The analysis was based on new per-pupil spending figures required under the Every Student Succeeds Act (ESSA)
In the next brief in a series analyzing within-district, per-pupil spending reports required by federal law released today by Education Reform Now, in Illinois, the two biggest takeaways are variability in funding among schools with similar concentrations of low income and nonwhite students and a largely mixed record of equitable funding.
The analysis is based on per-pupil figures that all states must report for the first time under a new federal requirement in the Every Student Succeeds Act. Previously, states only had to report district-level spending, which masked inequities at the school level.
Illinois schools with the highest concentration of nonwhite students spend substantially per student, on average, as schools with the lowest concentrations of nonwhite students in six of the state’s 10 largest districts.
More encouragingly, in six of Illinois’ ten largest districts, schools with larger concentrations of low-income students receive more per-pupil than schools with smaller concentrations of low-income students.
However, the report finds significant variation in spending, across schools with similar concentrations of poor and nonwhite students, suggesting a potential lack of intentionality on the part of districts around funding based on prioritizing race and poverty at the exclusion of other factors.

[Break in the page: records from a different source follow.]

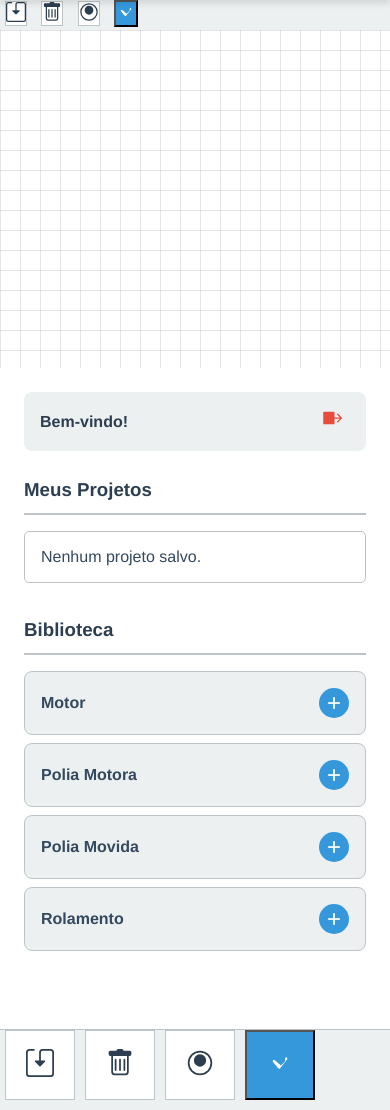
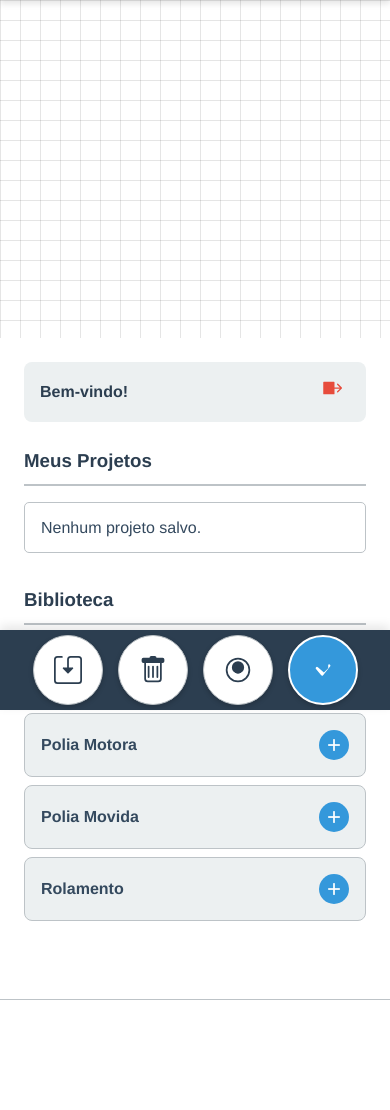
Before and after one commit to Jonathan0078/Dockerfile-, a Flask app: page /dashboard in a window 390 px wide. Shown: the part 134-1244 px from the top of the page. After the commit the page ends 1134 px from the top, so only its background shows below. Run offline with Flask 3, Linux system fonts and the light colour scheme; the visitor is signed in with stand-in values (Sample User, id 1); data that the repository does not hold is empty; some libraries are stand-ins or nearby versions.

Commit message:
Update style.css

```diff
--- a/static/style.css
+++ b/static/style.css
@@ -58,6 +58,31 @@
     box-shadow: 0 4px 6px rgba(0,0,0,0.1);
     z-index: 10;
     flex-shrink: 0; /* Impede que o cabeçalho encolha */
+}
+
+/* ESTILOS DA NOVA BARRA DE AÇÕES PARA DESKTOP */
+#desktop-action-bar {
+    display: flex; /* Visível por padrão no desktop */
+    justify-content: flex-end; /* Alinha os botões à direita */
+    padding: 0.5rem 1rem;
+    background-color: #f2f2f2;
+    border-bottom: 1px solid var(--cor-borda);
+    gap: 10px; /* Espaço entre os botões */
+    flex-shrink: 0;
+}
+#desktop-action-bar .btn-action,
+#desktop-action-bar .btn-action-highlight {
+    padding: 0.6rem 1.2rem; /* Tamanho ajustado para desktop */
+    font-size: 0.9rem;
+    width: auto; /* Permite que o texto defina a largura */
+    height: auto;
+    border-radius: 5px;
+}
+#desktop-action-bar .btn-action svg,
+#desktop-action-bar .btn-action-highlight svg {
+    width: 16px; /* Tamanho do ícone para desktop */
+    height: 16px;
+    margin-right: 5px; /* Espaço entre ícone e texto */
 }
 
 #workbench-area { /* A área de trabalho dos componentes */
@@ -260,7 +285,6 @@
     border-radius: 5px;
     font-size: 1rem;
     transition: border-color 0.2s;
-    /* Adicionado */
     -webkit-appearance: none;
     -moz-appearance: none;
     appearance: none;
@@ -434,19 +458,46 @@
     border: 1px solid #f5c6cb;
 }
 
+/* --- BARRA DE AÇÃO MOBILE (Escondida no desktop, visível no mobile) --- */
 #mobile-action-bar {
     display: none; /* Escondido por padrão no desktop */
+    justify-content: center;
+    align-items: center;
+    width: 100%;
+    height: 60px; /* Altura padrão para desktop, será sobrescrita no mobile */
+    background-color: var(--cor-primaria);
+    box-shadow: 0 -4px 10px rgba(0,0,0,0.1);
+    position: fixed;
+    bottom: 0;
+    left: 0;
+    z-index: 500;
+    gap: 15px; /* Espaço entre os botões */
+}
+#mobile-action-bar .btn {
+    width: 50px; /* Largura padrão para desktop, será sobrescrita no mobile */
+    height: 50px; /* Altura padrão para desktop, será sobrescrita no mobile */
+    border-radius: 50%;
+    display: flex;
+    justify-content: center;
+    align-items: center;
+    color: white;
+    background-color: var(--cor-secundaria);
+    border: 2px solid white;
+    box-shadow: 0 2px 5px rgba(0,0,0,0.2);
+    cursor: pointer;
+    transition: transform 0.2s;
+}
+#mobile-action-bar .btn:hover {
+    transform: scale(1.1);
 }
 .btn-action {
     background-color: #fff !important;
     border: 1px solid var(--cor-borda) !important;
     color: var(--cor-primaria) !important;
-    margin: 0 5px;
 }
 .btn-action-highlight {
     background-color: var(--cor-secundaria) !important;
     color: white !important;
-    margin: 0 5px;
 }
 
 
@@ -487,10 +538,13 @@
         display: none; /* Esconde o painel de resultados em telas pequenas */
     }
 
-    #mobile-action-bar {
-        display: flex; /* Garante que a barra de ação móvel esteja visível */
-        /* Aumentando o tamanho dos botões na barra de ação móvel */
-        height: 80px; /* Aumenta a altura da barra */
+    #desktop-action-bar { /* Esconde a barra de ações desktop no mobile */
+        display: none;
+    }
+
+    #mobile-action-bar { /* Garante que a barra de ação móvel esteja visível */
+        display: flex;
+        height: 80px; /* Aumenta a altura da barra móvel */
     }
     #mobile-action-bar .btn {
         width: 70px; /* Torna os botões maiores */
```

Yet, some districts—including Chicago—buck the negative trends, providing additional recourses to traditionally underserved students.
These findings were reviewed by the Illinois State Board of Education and was shared with district officials in all 10 districts mentioned in the report as part of the vetting process.
The full report and district-specific findings are available here.